02-edi-hirose-expansion-peru-cajamarca-run-down-building-bricks
Untitled.Edi Hirose
02-edi-hirose-expansion-peru-cajamarca-run-down-building-bricks
05-edi-hirose-expansion-peru-lima-buildings
01-edi-hirose-expansion-peru-acantilado-building-construction
04-edi-hirose-expansion-peru-lima-green-construction-tarp
03-edi-hirose-expansion-peru-lima-apartments
06-edi-hirose-expansion-peru-lima-building-cars
11-edi-hirose-expansion-peru-una-roads-paths
08-edi-hirose-expansion-peru-canteras-carved-rock-symbols
12-edi-hirose-expansion-peru-una
10-edi-hirose-expansion-peru-pasco-blue-tarp
07-edi-hirose-expansion-peru-canteras-rocks
09-edi-hirose-expansion-peru-dominio-water-reflection
Untitled.
Edi Hirose
1 of 12

Photographing Peru's Rapidly Changing Landscapes

May 17, 2017

Peru’s modern geographical landscape is as complex as its politics. While the country has experienced profoundly rapid expansion in the last decade – GDP growth more than doubled since 2000 and the mining sector grew by 23% in a single month – almost half the population is still in the bottom socioeconomic class.

Photographer Eduardo Hirose has spent the last three years documenting a country in the throes of that transformation – from Lima’s skyscrapers to the maze of mines in Pasco and Cajamarca. “The work is a personal project called Expansión,” which explores through the landscape and constructions, the changes marked by the activities that thrived during the economic boom. "It’s a kind of a footprint," Hirose tells TIME.

Hirose grew up in Peru's capital, Lima, where he still lives. He says expansion in his country has always been a situation where "the more you know, the less you understand." He has spent the last few years "photographing non-stop" to help him make sense of Peru's knotty political, economical and social prospects. " For now, the project is like a big question [mark]," he says. " I think it's time to sit and see everything I've produced... and meditate. Complex situations are understood over time. Maybe that is the reason my projects take me so long."

Hirose began the work intuitively, but as it developed he became more closely focused on the impact of economic growth – from issues of migration to reports of corruption. But he doesn’t consider his work to be political and he does not pretend to ‘raise awareness’ about the impacts of manmade intervention. “While I can show a landscape devastated by mining, my work does not try to judge if changes in my country are good or bad,” he says.

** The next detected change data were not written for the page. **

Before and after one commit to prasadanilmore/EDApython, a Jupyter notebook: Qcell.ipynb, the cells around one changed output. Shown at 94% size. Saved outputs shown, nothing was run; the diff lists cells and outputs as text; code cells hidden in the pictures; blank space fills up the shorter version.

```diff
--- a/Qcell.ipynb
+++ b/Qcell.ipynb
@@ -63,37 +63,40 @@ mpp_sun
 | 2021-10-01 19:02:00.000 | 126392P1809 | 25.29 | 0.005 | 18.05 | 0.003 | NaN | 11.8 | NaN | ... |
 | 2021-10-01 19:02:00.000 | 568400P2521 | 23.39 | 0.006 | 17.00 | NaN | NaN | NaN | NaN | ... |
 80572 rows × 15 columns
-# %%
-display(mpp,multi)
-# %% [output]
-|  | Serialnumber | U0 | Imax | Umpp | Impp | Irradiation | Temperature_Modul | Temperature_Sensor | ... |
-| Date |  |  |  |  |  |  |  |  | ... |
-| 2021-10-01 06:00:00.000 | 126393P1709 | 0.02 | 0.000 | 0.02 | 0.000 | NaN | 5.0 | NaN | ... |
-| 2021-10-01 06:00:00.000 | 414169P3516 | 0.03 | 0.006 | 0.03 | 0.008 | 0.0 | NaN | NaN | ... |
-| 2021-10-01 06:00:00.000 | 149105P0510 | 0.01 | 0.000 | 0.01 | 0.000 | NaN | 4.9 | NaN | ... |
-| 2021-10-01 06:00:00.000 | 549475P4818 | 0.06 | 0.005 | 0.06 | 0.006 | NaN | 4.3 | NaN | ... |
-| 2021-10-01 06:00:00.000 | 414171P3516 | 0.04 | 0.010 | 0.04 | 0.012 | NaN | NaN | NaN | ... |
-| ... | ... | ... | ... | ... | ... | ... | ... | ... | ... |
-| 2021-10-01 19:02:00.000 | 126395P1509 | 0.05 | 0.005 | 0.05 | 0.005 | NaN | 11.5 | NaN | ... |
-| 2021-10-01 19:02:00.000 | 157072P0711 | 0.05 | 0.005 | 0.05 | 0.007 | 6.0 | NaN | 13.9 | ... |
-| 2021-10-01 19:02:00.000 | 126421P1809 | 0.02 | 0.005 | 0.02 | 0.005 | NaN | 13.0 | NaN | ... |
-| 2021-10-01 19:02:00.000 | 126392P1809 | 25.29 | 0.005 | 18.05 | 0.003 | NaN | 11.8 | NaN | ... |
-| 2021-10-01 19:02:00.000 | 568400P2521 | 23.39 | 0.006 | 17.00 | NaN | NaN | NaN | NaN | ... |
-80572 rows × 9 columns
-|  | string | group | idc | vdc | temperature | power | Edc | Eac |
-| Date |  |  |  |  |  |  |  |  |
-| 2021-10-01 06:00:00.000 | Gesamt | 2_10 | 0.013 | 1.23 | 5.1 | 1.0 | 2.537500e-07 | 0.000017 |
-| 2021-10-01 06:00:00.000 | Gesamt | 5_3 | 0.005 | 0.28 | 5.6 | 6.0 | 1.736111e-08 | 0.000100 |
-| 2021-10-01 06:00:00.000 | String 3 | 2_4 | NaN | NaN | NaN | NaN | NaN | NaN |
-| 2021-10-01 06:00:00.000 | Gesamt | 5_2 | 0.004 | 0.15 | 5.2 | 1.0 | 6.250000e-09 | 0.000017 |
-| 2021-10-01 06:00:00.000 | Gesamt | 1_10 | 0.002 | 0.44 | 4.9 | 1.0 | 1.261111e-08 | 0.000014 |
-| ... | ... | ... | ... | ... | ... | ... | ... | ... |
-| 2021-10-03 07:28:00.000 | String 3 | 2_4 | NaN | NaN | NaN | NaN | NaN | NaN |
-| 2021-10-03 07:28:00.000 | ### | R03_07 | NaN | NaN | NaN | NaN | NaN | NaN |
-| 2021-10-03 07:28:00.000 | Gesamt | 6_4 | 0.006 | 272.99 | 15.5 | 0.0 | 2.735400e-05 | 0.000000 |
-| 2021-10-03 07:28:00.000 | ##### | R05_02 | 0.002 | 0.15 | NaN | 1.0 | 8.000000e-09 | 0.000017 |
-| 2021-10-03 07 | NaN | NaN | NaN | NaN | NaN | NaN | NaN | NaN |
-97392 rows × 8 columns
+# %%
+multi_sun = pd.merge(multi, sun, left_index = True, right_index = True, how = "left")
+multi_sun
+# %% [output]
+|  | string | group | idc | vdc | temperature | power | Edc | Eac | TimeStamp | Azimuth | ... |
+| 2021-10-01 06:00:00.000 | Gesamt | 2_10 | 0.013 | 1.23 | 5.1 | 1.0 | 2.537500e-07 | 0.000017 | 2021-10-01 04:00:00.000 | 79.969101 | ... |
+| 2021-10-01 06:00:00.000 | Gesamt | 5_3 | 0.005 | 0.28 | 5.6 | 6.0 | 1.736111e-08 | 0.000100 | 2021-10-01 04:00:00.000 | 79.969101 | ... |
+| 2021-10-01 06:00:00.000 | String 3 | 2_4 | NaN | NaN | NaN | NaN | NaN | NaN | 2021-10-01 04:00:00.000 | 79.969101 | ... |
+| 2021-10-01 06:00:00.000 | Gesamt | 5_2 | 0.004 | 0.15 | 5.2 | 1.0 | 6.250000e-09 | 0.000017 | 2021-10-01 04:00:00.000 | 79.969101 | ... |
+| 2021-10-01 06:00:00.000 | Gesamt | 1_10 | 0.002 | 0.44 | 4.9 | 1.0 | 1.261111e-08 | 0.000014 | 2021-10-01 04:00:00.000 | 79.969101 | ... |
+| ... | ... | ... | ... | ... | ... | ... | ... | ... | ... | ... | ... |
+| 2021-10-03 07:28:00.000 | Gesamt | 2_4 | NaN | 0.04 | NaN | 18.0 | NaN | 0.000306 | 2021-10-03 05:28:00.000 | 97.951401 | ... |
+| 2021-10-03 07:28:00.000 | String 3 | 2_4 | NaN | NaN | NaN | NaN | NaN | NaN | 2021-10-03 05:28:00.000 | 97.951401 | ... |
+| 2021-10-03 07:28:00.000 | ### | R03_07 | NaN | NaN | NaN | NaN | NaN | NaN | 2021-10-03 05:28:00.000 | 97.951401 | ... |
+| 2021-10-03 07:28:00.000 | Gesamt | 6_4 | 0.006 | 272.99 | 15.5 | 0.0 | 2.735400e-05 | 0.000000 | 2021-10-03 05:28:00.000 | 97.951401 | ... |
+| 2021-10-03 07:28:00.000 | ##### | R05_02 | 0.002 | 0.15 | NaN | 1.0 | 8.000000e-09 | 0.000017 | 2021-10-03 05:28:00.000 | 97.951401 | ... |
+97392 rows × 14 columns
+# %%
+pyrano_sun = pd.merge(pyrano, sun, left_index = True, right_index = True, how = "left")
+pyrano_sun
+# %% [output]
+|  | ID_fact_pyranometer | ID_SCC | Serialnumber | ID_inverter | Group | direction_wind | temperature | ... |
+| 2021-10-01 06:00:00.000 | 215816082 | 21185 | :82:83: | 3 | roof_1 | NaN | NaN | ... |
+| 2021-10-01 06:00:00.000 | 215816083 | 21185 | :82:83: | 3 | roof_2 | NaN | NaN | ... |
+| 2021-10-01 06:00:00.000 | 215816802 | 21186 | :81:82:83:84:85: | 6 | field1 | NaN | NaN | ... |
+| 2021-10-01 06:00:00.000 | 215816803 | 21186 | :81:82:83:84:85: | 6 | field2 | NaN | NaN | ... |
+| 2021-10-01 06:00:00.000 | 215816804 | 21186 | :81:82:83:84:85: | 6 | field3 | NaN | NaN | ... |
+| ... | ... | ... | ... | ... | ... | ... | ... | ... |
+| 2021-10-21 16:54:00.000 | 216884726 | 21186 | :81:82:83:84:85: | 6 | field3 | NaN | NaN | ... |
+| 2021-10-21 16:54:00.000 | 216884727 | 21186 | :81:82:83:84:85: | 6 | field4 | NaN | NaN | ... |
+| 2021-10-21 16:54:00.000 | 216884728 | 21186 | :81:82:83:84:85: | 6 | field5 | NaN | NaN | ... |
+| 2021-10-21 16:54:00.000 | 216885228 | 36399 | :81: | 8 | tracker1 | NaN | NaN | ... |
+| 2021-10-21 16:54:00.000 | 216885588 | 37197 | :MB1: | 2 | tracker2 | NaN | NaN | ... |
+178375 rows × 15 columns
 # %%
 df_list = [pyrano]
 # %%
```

Expansión 1, begun in 2013, focused on cityscapes. For that chapter, Hirose was drawn to the subject of the façade and the proliferation of windowless buildings, known as “blind walls” that were popping up across the city. “It is an aggressive way of marking the boundaries of a property,” he says. Lima was an obvious starting point for the work as it displayed the most rapid urban transformation. “Then I decided to explore what was happening in other regions in relation to the economy,” says Hirose. “Pasco and Cajamarca were relevant because they are regions with a lot of mining activity.”

In Expansión 2, which he began in 2016, Hirose left the cities to trace the source of economic activity. Here quarries, illegal gold mines and tailing basins form the skyline. In place of the heavy set, almost Brutalist, buildings of Expansión 1, lie skeletal terrains, softly bleak and hazily abstract. Away from the jumbled mass of the metropolis, real and constructed horizons converge.

Many of the “sudden changes” brought by expansion are executed “without planning or understanding about the city and the citizen,” says Hirose. He puts this down to Peru's need to “take advantage of something never before experienced;” a sudden explosion of growth, widely known as the Peruvian Miracle. “Concrete seems to be a way in which development is expressed in our country,” he adds.

As Hirose points out, for some, construction means development and a better quality of life, for others the opposite is true. “I think that we only think about the facts and not the consequences,” he adds. And though man’s interference is everywhere, the landscapes in his pictures lie deserted. This was partly circumstantial but also added an “interesting meaning”, says Hirose. The desert, he says, appeared to him as a “post-human vision”.

Eduardo Hirose is a Peruvian photographer, based in Lima. View more of his work here. He is a recipient of this year's Magnum Foundation Grant.

Alexandra Genova is a writer and contributor for TIME LightBox. Follow her on Twitter and Instagram.

All products and services featured are based solely on editorial selection. TIME may receive compensation for some links to products and services on this website.